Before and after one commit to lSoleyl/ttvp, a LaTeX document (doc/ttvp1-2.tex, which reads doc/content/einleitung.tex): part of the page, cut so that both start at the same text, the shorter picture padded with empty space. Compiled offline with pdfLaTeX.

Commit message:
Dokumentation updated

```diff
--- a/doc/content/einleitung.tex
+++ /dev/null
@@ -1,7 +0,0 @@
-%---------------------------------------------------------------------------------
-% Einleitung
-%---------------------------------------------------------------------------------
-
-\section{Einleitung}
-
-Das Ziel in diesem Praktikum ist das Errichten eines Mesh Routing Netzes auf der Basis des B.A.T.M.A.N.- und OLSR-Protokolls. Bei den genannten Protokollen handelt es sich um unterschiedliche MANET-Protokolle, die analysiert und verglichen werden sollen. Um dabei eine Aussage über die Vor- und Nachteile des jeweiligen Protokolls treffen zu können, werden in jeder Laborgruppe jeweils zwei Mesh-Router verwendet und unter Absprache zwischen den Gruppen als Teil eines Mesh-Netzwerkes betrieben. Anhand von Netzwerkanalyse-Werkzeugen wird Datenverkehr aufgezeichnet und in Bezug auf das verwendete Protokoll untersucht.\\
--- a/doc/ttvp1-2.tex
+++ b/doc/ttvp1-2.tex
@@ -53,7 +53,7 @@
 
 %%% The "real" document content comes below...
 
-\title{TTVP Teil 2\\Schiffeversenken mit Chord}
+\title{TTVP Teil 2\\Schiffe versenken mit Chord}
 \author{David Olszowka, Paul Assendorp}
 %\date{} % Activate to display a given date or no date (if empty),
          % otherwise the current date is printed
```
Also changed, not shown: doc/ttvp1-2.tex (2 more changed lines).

- [ACTION ITEM]
Gather up the lines containing the word "title" from these records and copy them.

- [YOUR RESPONSE]
-\title{TTVP Teil 2\\Schiffeversenken mit Chord}
+\title{TTVP Teil 2\\Schiffe versenken mit Chord}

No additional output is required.